**Data section:**
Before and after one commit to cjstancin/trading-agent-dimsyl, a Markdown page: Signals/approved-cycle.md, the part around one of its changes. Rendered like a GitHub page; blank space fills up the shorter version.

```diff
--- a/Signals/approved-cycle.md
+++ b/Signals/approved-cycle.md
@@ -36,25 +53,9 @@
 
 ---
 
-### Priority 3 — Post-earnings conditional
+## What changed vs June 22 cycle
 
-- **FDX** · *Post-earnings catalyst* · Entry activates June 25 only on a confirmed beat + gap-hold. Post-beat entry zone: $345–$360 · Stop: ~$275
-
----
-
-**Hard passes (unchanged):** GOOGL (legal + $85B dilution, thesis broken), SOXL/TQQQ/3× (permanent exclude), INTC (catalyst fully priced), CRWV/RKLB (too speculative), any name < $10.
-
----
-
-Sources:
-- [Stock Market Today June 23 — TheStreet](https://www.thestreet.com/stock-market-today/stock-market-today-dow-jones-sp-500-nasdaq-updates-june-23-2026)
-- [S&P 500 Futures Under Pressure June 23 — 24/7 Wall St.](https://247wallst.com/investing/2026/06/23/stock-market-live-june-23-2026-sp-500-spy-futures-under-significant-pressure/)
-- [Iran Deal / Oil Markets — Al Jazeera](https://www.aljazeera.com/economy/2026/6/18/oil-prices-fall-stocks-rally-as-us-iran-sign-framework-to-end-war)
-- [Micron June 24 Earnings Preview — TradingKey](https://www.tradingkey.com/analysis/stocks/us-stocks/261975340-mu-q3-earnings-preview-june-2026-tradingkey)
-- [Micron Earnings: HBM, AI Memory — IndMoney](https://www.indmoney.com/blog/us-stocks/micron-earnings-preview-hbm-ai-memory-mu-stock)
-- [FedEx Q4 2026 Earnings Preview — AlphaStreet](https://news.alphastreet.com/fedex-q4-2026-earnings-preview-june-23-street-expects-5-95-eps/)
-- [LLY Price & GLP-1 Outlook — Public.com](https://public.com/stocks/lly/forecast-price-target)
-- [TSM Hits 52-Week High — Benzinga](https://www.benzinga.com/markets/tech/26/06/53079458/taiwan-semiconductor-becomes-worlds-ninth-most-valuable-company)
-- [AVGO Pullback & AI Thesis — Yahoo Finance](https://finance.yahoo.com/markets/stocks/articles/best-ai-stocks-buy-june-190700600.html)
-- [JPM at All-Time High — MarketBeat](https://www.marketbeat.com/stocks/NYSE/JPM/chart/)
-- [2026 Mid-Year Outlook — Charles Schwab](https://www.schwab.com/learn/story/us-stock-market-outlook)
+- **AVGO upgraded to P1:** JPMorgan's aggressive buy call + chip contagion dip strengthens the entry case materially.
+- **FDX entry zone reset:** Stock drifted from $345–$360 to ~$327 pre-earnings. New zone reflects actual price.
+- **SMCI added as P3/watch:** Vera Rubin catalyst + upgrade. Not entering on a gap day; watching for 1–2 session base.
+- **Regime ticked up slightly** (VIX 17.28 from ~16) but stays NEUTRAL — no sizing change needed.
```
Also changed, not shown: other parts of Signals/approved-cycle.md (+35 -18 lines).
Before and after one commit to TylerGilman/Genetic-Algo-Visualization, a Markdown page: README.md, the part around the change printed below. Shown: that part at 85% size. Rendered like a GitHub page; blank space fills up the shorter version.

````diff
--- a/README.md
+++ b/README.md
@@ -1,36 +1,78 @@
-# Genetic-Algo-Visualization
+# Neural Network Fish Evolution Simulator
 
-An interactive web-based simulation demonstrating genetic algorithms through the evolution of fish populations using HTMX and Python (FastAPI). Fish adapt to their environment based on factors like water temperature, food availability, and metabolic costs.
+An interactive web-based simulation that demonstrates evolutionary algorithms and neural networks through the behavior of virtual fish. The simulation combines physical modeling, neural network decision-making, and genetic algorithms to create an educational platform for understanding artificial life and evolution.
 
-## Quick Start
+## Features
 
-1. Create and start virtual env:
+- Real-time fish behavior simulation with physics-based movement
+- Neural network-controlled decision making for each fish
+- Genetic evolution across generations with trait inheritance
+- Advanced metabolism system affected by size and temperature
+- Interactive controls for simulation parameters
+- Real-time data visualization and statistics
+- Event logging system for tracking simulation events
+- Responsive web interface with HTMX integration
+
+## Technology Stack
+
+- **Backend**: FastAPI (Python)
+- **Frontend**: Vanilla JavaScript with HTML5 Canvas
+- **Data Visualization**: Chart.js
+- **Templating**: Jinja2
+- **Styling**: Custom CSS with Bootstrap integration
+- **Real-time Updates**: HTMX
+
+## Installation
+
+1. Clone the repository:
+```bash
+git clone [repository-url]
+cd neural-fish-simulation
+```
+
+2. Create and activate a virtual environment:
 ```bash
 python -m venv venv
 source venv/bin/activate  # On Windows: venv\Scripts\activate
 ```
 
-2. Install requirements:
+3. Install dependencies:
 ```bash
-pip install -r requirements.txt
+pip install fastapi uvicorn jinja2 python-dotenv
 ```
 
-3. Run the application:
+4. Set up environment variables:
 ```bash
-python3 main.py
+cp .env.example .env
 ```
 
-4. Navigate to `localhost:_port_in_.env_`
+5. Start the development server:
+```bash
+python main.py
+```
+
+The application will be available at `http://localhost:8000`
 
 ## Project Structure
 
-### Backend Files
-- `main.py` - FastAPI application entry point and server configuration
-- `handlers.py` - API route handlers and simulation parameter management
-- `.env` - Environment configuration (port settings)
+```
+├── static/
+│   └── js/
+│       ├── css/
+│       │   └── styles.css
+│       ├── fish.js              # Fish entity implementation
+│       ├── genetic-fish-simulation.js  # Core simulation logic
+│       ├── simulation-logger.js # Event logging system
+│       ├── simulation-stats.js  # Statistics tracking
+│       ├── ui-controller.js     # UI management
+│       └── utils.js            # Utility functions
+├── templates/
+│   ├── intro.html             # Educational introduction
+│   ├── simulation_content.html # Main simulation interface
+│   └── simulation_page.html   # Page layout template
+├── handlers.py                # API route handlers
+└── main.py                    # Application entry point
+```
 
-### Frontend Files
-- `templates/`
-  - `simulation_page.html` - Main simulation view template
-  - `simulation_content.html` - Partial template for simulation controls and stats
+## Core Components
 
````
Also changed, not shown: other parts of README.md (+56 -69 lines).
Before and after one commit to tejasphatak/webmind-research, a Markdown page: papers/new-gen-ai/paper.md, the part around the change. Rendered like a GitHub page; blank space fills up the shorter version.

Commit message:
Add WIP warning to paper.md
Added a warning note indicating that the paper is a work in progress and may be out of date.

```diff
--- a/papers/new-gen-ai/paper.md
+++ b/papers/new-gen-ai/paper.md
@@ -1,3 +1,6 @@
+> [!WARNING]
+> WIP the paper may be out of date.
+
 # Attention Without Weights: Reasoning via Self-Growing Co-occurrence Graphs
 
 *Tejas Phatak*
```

**To do:** This exercise calls for every record above to be written out again exactly.

**Your response:**
Before and after one commit to cjstancin/trading-agent-dimsyl, a Markdown page: Signals/approved-cycle.md, the part around one of its changes. Rendered like a GitHub page; blank space fills up the shorter version.

```diff
--- a/Signals/approved-cycle.md
+++ b/Signals/approved-cycle.md
@@ -36,25 +53,9 @@
 
 ---
 
-### Priority 3 — Post-earnings conditional
+## What changed vs June 22 cycle
 
-- **FDX** · *Post-earnings catalyst* · Entry activates June 25 only on a confirmed beat + gap-hold. Post-beat entry zone: $345–$360 · Stop: ~$275
-
----
-
-**Hard passes (unchanged):** GOOGL (legal + $85B dilution, thesis broken), SOXL/TQQQ/3× (permanent exclude), INTC (catalyst fully priced), CRWV/RKLB (too speculative), any name < $10.
-
----
-
-Sources:
-- [Stock Market Today June 23 — TheStreet](https://www.thestreet.com/stock-market-today/stock-market-today-dow-jones-sp-500-nasdaq-updates-june-23-2026)
-- [S&P 500 Futures Under Pressure June 23 — 24/7 Wall St.](https://247wallst.com/investing/2026/06/23/stock-market-live-june-23-2026-sp-500-spy-futures-under-significant-pressure/)
-- [Iran Deal / Oil Markets — Al Jazeera](https://www.aljazeera.com/economy/2026/6/18/oil-prices-fall-stocks-rally-as-us-iran-sign-framework-to-end-war)
-- [Micron June 24 Earnings Preview — TradingKey](https://www.tradingkey.com/analysis/stocks/us-stocks/261975340-mu-q3-earnings-preview-june-2026-tradingkey)
-- [Micron Earnings: HBM, AI Memory — IndMoney](https://www.indmoney.com/blog/us-stocks/micron-earnings-preview-hbm-ai-memory-mu-stock)
-- [FedEx Q4 2026 Earnings Preview — AlphaStreet](https://news.alphastreet.com/fedex-q4-2026-earnings-preview-june-23-street-expects-5-95-eps/)
-- [LLY Price & GLP-1 Outlook — Public.com](https://public.com/stocks/lly/forecast-price-target)
-- [TSM Hits 52-Week High — Benzinga](https://www.benzinga.com/markets/tech/26/06/53079458/taiwan-semiconductor-becomes-worlds-ninth-most-valuable-company)
-- [AVGO Pullback & AI Thesis — Yahoo Finance](https://finance.yahoo.com/markets/stocks/articles/best-ai-stocks-buy-june-190700600.html)
-- [JPM at All-Time High — MarketBeat](https://www.marketbeat.com/stocks/NYSE/JPM/chart/)
-- [2026 Mid-Year Outlook — Charles Schwab](https://www.schwab.com/learn/story/us-stock-market-outlook)
+- **AVGO upgraded to P1:** JPMorgan's aggressive buy call + chip contagion dip strengthens the entry case materially.
+- **FDX entry zone reset:** Stock drifted from $345–$360 to ~$327 pre-earnings. New zone reflects actual price.
+- **SMCI added as P3/watch:** Vera Rubin catalyst + upgrade. Not entering on a gap day; watching for 1–2 session base.
+- **Regime ticked up slightly** (VIX 17.28 from ~16) but stays NEUTRAL — no sizing change needed.
```
Also changed, not shown: other parts of Signals/approved-cycle.md (+35 -18 lines).
Before and after one commit to TylerGilman/Genetic-Algo-Visualization, a Markdown page: README.md, the part around the change printed below. Shown: that part at 85% size. Rendered like a GitHub page; blank space fills up the shorter version.

````diff
--- a/README.md
+++ b/README.md
@@ -1,36 +1,78 @@
-# Genetic-Algo-Visualization
+# Neural Network Fish Evolution Simulator
 
-An interactive web-based simulation demonstrating genetic algorithms through the evolution of fish populations using HTMX and Python (FastAPI). Fish adapt to their environment based on factors like water temperature, food availability, and metabolic costs.
+An interactive web-based simulation that demonstrates evolutionary algorithms and neural networks through the behavior of virtual fish. The simulation combines physical modeling, neural network decision-making, and genetic algorithms to create an educational platform for understanding artificial life and evolution.
 
-## Quick Start
+## Features
 
-1. Create and start virtual env:
+- Real-time fish behavior simulation with physics-based movement
+- Neural network-controlled decision making for each fish
+- Genetic evolution across generations with trait inheritance
+- Advanced metabolism system affected by size and temperature
+- Interactive controls for simulation parameters
+- Real-time data visualization and statistics
+- Event logging system for tracking simulation events
+- Responsive web interface with HTMX integration
+
+## Technology Stack
+
+- **Backend**: FastAPI (Python)
+- **Frontend**: Vanilla JavaScript with HTML5 Canvas
+- **Data Visualization**: Chart.js
+- **Templating**: Jinja2
+- **Styling**: Custom CSS with Bootstrap integration
+- **Real-time Updates**: HTMX
+
+## Installation
+
+1. Clone the repository:
+```bash
+git clone [repository-url]
+cd neural-fish-simulation
+```
+
+2. Create and activate a virtual environment:
 ```bash
 python -m venv venv
 source venv/bin/activate  # On Windows: venv\Scripts\activate
 ```
 
-2. Install requirements:
+3. Install dependencies:
 ```bash
-pip install -r requirements.txt
+pip install fastapi uvicorn jinja2 python-dotenv
 ```
 
-3. Run the application:
+4. Set up environment variables:
 ```bash
-python3 main.py
+cp .env.example .env
 ```
 
-4. Navigate to `localhost:_port_in_.env_`
+5. Start the development server:
+```bash
+python main.py
+```
+
+The application will be available at `http://localhost:8000`
 
 ## Project Structure
 
-### Backend Files
-- `main.py` - FastAPI application entry point and server configuration
-- `handlers.py` - API route handlers and simulation parameter management
-- `.env` - Environment configuration (port settings)
+```
+├── static/
+│   └── js/
+│       ├── css/
+│       │   └── styles.css
+│       ├── fish.js              # Fish entity implementation
+│       ├── genetic-fish-simulation.js  # Core simulation logic
+│       ├── simulation-logger.js # Event logging system
+│       ├── simulation-stats.js  # Statistics tracking
+│       ├── ui-controller.js     # UI management
+│       └── utils.js            # Utility functions
+├── templates/
+│   ├── intro.html             # Educational introduction
+│   ├── simulation_content.html # Main simulation interface
+│   └── simulation_page.html   # Page layout template
+├── handlers.py                # API route handlers
+└── main.py                    # Application entry point
+```
 
-### Frontend Files
-- `templates/`
-  - `simulation_page.html` - Main simulation view template
-  - `simulation_content.html` - Partial template for simulation controls and stats
+## Core Components
 
````
Also changed, not shown: other parts of README.md (+56 -69 lines).
Before and after one commit to tejasphatak/webmind-research, a Markdown page: papers/new-gen-ai/paper.md, the part around the change. Rendered like a GitHub page; blank space fills up the shorter version.

Commit message:
Add WIP warning to paper.md
Added a warning note indicating that the paper is a work in progress and may be out of date.

```diff
--- a/papers/new-gen-ai/paper.md
+++ b/papers/new-gen-ai/paper.md
@@ -1,3 +1,6 @@
+> [!WARNING]
+> WIP the paper may be out of date.
+
 # Attention Without Weights: Reasoning via Self-Growing Co-occurrence Graphs
 
 *Tejas Phatak*
```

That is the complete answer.